### Work instructions:
From the entries below, return exactly the lines beginning at the one that contains "Before and after one commit to blahmonsterllc/savryweb, a" and ending at the one that contains "Co-Authored-By: Claude Opus", both of them included, and only those lines.

--------------------

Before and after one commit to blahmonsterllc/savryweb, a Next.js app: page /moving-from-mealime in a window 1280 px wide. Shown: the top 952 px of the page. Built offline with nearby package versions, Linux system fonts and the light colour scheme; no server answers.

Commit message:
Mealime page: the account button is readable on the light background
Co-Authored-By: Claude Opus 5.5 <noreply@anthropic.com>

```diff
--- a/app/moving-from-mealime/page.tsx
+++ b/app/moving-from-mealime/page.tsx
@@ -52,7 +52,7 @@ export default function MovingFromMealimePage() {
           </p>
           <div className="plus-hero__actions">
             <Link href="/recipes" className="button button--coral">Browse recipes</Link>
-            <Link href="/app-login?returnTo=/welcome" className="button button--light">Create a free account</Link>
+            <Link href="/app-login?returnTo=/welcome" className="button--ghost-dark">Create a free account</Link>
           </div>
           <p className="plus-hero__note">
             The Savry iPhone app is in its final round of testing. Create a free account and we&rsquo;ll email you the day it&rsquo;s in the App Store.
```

--------------------

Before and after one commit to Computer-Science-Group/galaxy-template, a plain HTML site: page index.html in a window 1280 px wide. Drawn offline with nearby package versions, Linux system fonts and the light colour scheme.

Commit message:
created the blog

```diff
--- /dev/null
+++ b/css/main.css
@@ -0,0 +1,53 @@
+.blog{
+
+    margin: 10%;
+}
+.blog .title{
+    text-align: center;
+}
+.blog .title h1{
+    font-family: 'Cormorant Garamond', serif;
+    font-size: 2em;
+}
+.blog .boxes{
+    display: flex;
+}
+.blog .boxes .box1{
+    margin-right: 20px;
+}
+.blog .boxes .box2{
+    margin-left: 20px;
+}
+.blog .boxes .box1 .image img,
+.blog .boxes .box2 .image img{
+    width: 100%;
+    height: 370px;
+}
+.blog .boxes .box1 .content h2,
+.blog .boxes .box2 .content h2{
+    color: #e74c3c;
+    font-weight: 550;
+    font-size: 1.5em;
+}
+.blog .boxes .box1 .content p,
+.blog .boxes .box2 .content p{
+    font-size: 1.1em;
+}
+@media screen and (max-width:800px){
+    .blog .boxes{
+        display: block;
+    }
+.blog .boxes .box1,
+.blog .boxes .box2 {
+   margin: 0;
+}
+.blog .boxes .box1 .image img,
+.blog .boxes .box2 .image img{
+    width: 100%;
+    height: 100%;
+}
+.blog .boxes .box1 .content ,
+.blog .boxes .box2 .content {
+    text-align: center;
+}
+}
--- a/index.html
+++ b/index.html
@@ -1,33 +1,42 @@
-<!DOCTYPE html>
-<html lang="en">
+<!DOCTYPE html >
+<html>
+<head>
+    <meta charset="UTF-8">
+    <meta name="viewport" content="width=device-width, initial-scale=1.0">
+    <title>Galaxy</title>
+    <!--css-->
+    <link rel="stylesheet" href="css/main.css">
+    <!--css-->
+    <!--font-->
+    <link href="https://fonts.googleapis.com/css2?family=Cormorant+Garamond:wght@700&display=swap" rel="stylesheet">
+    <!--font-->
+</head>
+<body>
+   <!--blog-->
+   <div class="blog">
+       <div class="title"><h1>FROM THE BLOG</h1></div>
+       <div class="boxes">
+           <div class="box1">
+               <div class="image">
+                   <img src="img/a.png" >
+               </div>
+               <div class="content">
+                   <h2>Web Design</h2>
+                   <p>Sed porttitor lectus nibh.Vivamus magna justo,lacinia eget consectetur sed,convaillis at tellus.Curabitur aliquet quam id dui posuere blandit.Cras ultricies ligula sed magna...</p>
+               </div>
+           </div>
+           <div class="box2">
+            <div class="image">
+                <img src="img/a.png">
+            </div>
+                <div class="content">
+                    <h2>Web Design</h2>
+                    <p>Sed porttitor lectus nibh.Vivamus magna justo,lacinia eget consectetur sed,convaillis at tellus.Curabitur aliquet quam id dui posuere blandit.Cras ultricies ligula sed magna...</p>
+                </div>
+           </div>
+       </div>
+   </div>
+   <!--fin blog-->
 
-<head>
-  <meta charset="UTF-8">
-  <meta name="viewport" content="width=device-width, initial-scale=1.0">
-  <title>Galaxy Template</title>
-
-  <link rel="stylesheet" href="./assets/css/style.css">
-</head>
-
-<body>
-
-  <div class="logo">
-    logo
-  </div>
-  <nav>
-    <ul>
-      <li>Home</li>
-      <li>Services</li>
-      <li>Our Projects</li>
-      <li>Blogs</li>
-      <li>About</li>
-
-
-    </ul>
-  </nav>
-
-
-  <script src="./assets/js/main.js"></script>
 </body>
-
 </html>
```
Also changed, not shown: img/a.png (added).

--------------------

### Solution for this exercise:
Before and after one commit to blahmonsterllc/savryweb, a Next.js app: page /moving-from-mealime in a window 1280 px wide. Shown: the top 952 px of the page. Built offline with nearby package versions, Linux system fonts and the light colour scheme; no server answers.

Commit message:
Mealime page: the account button is readable on the light background
Co-Authored-By: Claude Opus 5.5 <noreply@anthropic.com>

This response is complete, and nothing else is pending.